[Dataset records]
╭──

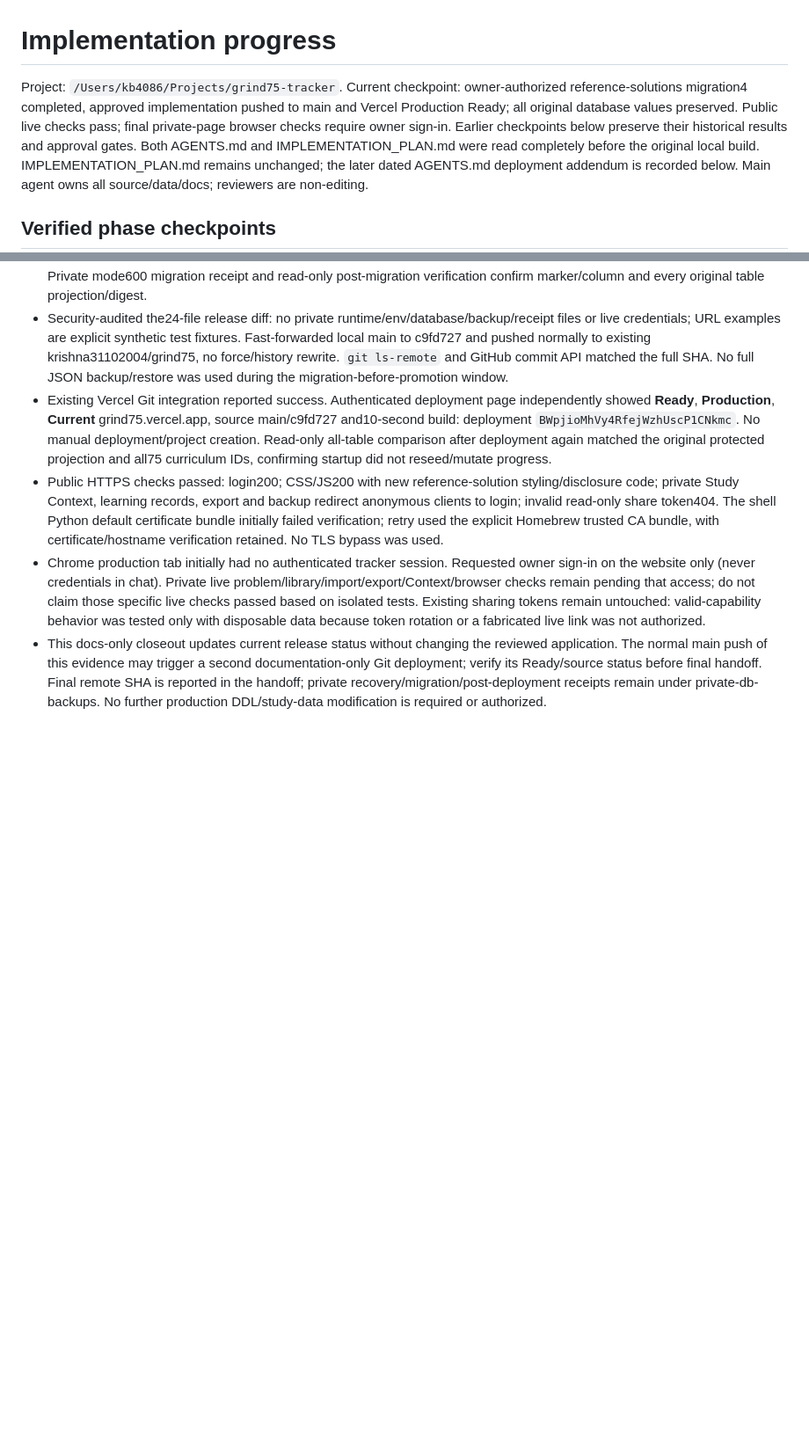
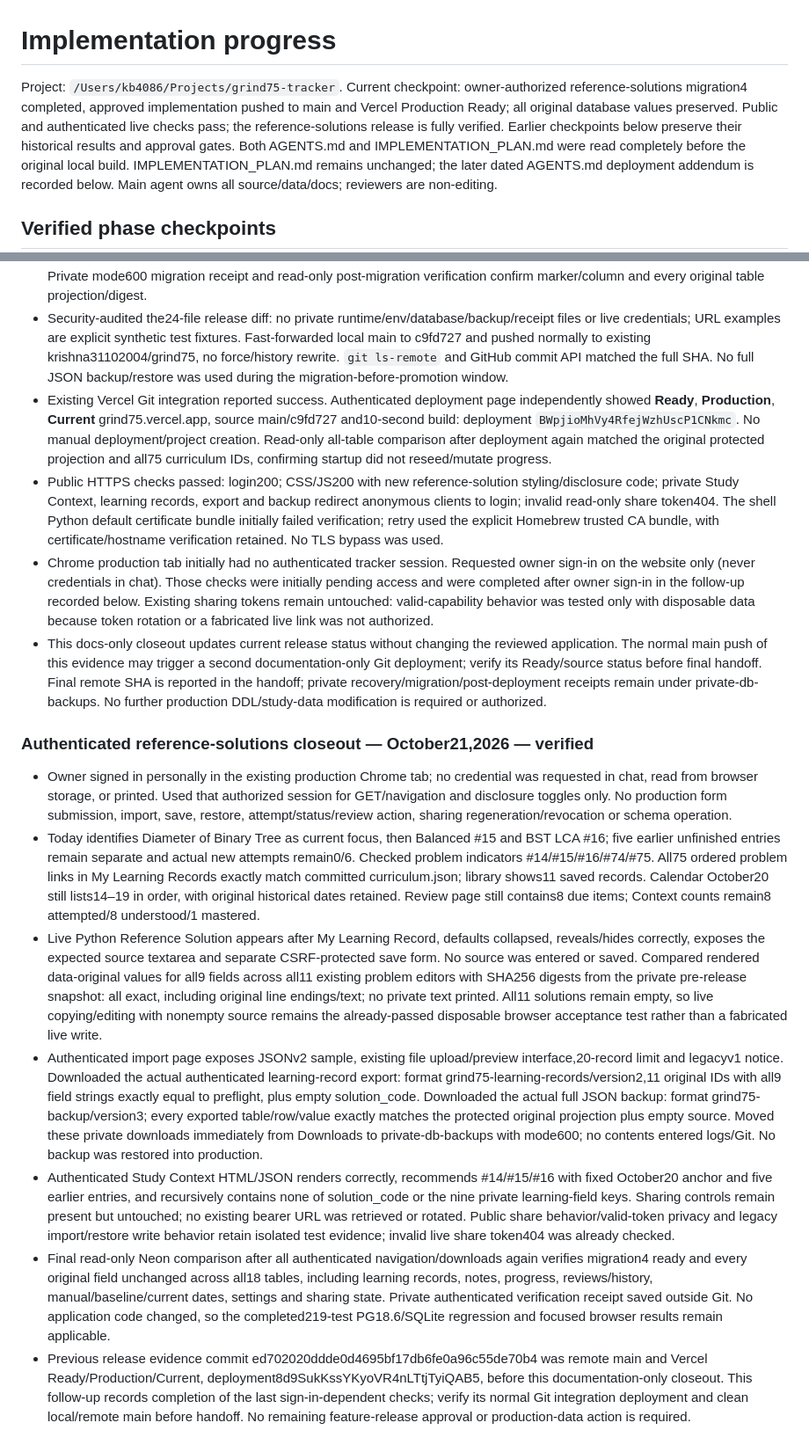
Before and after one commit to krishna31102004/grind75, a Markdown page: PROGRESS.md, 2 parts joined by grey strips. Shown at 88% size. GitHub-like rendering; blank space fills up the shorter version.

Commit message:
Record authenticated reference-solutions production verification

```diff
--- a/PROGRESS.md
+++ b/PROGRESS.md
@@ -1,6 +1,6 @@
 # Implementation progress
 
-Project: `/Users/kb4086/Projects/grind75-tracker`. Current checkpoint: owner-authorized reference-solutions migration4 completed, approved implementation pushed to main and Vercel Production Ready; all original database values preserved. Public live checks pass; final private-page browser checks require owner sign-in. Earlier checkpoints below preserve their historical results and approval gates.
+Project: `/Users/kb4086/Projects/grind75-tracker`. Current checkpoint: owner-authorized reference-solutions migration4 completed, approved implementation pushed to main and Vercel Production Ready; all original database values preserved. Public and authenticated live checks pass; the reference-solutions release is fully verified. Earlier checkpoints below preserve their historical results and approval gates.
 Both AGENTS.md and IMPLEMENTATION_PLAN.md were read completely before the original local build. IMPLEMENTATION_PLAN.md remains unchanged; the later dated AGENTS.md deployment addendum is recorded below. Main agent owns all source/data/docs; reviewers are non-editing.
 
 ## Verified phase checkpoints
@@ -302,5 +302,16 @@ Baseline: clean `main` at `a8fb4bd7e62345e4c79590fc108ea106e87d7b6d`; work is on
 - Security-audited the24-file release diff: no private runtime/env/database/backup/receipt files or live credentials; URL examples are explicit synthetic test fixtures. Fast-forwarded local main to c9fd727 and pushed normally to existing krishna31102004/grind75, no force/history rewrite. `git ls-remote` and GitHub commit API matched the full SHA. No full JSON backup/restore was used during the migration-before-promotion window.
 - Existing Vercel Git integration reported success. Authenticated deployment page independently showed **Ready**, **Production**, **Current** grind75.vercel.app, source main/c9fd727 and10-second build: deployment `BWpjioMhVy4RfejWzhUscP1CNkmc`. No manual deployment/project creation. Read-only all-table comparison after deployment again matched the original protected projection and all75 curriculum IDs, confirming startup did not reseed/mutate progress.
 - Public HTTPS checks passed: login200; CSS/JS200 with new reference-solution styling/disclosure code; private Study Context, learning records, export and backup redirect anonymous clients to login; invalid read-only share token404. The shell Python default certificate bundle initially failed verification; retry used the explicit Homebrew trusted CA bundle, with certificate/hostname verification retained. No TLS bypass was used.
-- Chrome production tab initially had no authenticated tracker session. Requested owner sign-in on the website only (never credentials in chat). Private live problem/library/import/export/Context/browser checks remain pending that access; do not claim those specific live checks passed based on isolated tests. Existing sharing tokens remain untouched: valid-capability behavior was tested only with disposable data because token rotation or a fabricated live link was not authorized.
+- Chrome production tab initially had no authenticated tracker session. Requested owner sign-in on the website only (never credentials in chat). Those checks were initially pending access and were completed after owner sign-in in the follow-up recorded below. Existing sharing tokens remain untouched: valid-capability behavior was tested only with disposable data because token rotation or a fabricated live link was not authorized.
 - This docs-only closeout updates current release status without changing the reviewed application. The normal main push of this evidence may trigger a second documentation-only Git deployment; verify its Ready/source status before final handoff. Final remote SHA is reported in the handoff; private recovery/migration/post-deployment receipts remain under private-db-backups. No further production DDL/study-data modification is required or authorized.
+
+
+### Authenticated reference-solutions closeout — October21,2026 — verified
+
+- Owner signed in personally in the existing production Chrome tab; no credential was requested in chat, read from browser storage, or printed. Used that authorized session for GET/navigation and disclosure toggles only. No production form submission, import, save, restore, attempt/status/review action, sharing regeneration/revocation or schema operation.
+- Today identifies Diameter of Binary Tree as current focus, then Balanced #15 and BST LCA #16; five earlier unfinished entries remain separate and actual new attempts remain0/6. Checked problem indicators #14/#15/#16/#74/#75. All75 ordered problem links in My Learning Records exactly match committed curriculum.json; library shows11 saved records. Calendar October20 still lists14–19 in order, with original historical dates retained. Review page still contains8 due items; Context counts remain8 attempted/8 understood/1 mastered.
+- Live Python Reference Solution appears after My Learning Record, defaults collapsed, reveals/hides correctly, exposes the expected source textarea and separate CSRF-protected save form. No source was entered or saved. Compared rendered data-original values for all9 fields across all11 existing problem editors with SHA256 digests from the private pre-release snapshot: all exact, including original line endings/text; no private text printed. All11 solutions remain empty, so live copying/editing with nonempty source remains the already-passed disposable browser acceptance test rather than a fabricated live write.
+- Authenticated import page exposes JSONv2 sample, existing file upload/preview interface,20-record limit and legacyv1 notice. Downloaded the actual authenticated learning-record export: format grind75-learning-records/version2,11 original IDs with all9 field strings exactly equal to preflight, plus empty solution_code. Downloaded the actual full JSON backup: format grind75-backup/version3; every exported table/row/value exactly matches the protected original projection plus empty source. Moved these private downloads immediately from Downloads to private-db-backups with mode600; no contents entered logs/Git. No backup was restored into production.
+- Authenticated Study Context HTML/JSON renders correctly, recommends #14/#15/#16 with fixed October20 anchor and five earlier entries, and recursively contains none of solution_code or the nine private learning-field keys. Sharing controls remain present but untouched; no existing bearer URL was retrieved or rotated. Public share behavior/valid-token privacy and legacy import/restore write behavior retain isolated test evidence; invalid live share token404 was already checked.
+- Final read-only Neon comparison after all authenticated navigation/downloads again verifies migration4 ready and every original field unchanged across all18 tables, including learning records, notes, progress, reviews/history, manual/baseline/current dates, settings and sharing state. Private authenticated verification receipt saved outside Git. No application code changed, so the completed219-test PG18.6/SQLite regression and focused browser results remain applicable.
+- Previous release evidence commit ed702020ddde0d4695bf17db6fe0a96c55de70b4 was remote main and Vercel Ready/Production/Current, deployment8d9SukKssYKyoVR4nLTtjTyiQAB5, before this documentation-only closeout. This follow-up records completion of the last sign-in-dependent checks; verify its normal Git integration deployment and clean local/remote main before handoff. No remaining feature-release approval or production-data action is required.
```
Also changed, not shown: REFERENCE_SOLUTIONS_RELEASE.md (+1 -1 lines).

╰──

TRY IT:
Pick out every line above that holds the word "GitHub" and copy it.

EXPECTED OUTPUT:
Before and after one commit to krishna31102004/grind75, a Markdown page: PROGRESS.md, 2 parts joined by grey strips. Shown at 88% size. GitHub-like rendering; blank space fills up the shorter version.
 - Security-audited the24-file release diff: no private runtime/env/database/backup/receipt files or live credentials; URL examples are explicit synthetic test fixtures. Fast-forwarded local main to c9fd727 and pushed normally to existing krishna31102004/grind75, no force/history rewrite. `git ls-remote` and GitHub commit API matched the full SHA. No full JSON backup/restore was used during the migration-before-promotion window.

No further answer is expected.